> [THE TASK]: Where the records below have a line with "marqueur", that line is to be copied.

(Revision tracking records)

_ _ _ _

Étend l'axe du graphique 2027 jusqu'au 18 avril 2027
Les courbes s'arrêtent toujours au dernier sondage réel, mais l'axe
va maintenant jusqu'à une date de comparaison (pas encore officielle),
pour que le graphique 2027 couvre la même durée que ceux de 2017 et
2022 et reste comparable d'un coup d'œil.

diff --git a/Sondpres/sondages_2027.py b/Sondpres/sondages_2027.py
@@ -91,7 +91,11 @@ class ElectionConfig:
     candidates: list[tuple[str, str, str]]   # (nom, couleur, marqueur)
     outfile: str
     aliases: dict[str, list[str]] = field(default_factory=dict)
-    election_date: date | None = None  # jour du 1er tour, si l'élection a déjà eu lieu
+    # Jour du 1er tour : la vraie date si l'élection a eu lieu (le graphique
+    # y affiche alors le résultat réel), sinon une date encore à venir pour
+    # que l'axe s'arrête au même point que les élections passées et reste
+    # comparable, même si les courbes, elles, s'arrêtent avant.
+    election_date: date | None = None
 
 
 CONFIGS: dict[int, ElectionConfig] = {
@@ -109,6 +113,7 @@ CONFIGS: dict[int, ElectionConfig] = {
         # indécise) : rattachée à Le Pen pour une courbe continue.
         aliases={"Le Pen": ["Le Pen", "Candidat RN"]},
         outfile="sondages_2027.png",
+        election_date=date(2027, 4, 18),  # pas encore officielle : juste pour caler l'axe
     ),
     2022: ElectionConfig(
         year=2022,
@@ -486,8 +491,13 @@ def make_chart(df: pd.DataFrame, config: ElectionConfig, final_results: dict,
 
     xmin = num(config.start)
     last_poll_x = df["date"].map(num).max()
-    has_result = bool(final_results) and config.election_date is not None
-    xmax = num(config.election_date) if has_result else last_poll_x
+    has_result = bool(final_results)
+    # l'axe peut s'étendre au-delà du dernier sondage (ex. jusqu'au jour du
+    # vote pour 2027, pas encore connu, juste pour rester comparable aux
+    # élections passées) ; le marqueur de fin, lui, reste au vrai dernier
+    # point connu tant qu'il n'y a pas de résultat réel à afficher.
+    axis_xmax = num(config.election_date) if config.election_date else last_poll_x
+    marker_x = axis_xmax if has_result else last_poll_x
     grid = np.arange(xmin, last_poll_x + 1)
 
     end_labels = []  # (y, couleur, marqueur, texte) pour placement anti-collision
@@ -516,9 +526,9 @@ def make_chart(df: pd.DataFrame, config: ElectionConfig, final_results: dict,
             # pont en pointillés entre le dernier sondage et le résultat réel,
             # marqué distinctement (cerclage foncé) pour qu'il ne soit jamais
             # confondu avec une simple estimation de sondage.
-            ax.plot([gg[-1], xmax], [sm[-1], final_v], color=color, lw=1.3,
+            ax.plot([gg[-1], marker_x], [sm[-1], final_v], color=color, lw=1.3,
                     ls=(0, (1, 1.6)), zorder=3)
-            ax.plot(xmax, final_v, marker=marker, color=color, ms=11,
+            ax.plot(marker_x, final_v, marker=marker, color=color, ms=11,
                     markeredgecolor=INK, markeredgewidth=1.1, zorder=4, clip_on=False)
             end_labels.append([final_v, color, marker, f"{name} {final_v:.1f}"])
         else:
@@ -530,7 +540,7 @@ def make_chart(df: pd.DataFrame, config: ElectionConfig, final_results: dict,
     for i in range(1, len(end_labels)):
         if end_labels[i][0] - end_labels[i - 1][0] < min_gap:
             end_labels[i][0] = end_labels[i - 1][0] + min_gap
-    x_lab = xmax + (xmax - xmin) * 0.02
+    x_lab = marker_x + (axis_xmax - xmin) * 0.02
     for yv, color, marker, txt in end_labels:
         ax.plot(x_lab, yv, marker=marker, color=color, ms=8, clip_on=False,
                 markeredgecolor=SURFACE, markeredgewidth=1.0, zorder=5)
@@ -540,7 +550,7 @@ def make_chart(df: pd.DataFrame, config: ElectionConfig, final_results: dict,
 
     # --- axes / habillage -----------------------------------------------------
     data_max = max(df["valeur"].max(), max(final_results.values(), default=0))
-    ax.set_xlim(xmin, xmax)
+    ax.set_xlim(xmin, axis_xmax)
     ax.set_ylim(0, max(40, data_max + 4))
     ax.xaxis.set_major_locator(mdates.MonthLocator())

_ _ _ _

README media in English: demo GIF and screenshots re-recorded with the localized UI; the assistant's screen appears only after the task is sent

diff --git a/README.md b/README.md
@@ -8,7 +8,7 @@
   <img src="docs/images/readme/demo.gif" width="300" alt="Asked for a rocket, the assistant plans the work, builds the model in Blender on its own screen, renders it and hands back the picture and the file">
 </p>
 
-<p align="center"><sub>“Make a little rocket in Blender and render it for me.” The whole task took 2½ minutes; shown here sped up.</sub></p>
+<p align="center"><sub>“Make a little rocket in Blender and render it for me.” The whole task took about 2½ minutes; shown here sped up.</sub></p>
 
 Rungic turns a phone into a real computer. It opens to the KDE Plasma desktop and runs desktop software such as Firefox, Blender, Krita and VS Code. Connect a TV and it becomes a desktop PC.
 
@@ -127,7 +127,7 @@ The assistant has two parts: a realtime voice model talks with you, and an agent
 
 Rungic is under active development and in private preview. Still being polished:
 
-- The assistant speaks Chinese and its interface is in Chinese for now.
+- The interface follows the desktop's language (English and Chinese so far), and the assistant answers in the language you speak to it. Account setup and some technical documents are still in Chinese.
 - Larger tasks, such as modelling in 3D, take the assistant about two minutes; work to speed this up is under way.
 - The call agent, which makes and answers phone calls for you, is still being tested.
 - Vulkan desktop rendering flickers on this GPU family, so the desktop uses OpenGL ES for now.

_ _ _ _

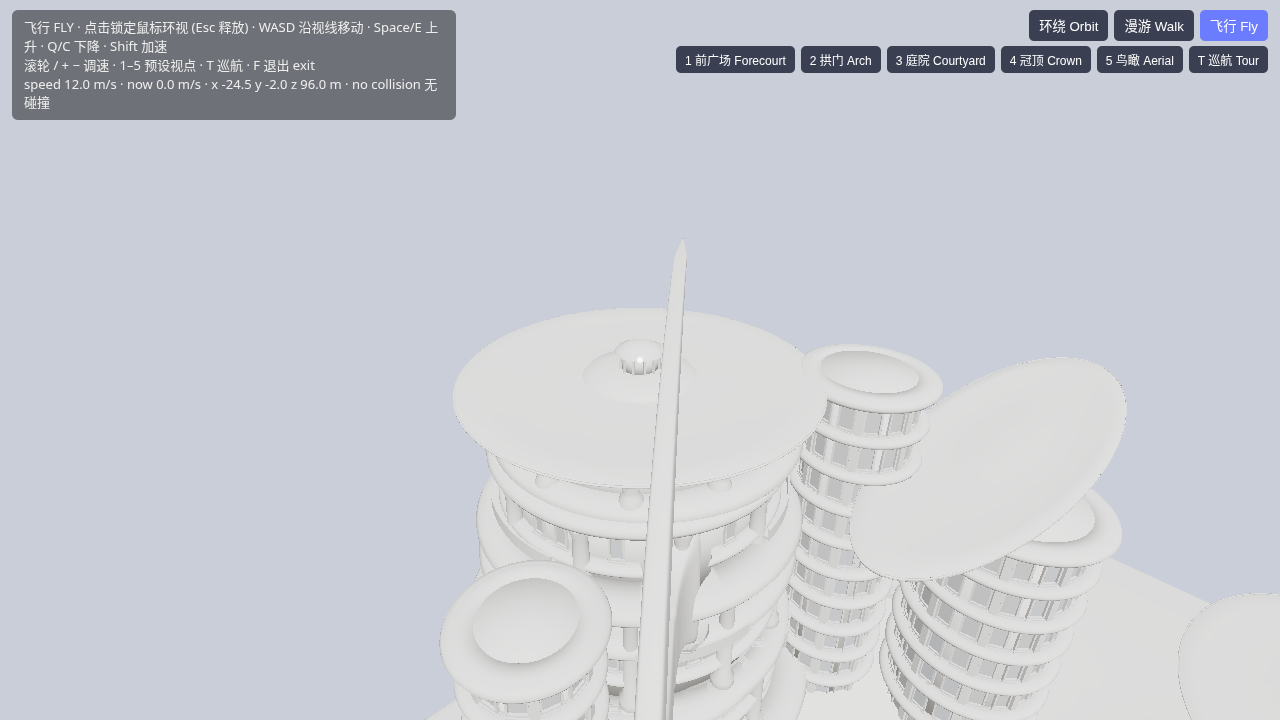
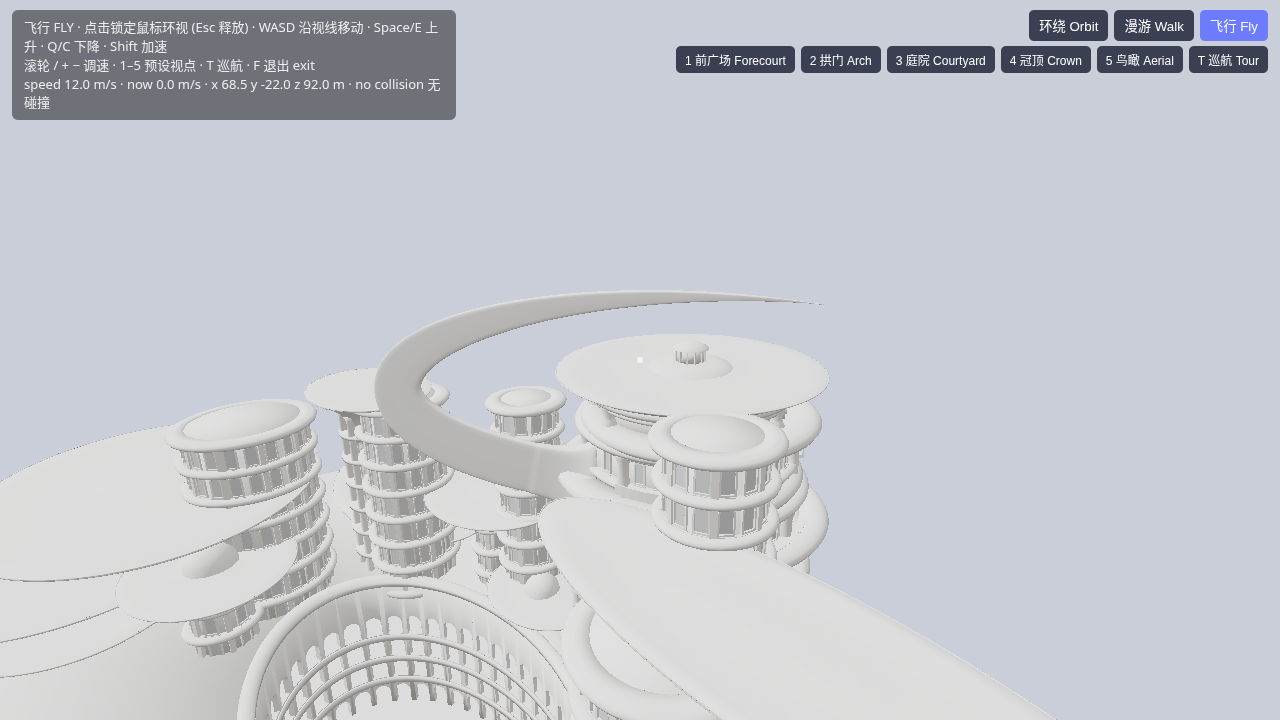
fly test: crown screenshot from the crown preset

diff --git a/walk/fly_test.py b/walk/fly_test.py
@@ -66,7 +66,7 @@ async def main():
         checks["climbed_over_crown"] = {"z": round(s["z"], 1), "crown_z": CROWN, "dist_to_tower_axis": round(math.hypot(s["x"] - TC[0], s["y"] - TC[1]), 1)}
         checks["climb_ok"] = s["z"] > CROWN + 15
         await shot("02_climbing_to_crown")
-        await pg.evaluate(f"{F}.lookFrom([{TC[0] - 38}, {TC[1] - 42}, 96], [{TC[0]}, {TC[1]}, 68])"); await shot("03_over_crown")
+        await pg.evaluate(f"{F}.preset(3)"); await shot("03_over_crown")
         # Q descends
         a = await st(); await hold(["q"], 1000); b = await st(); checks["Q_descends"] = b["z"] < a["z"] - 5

_ _ _ _

> [EXERCISE ANSWER]:
     candidates: list[tuple[str, str, str]]   # (nom, couleur, marqueur)
+    # élections passées) ; le marqueur de fin, lui, reste au vrai dernier
     end_labels = []  # (y, couleur, marqueur, texte) pour placement anti-collision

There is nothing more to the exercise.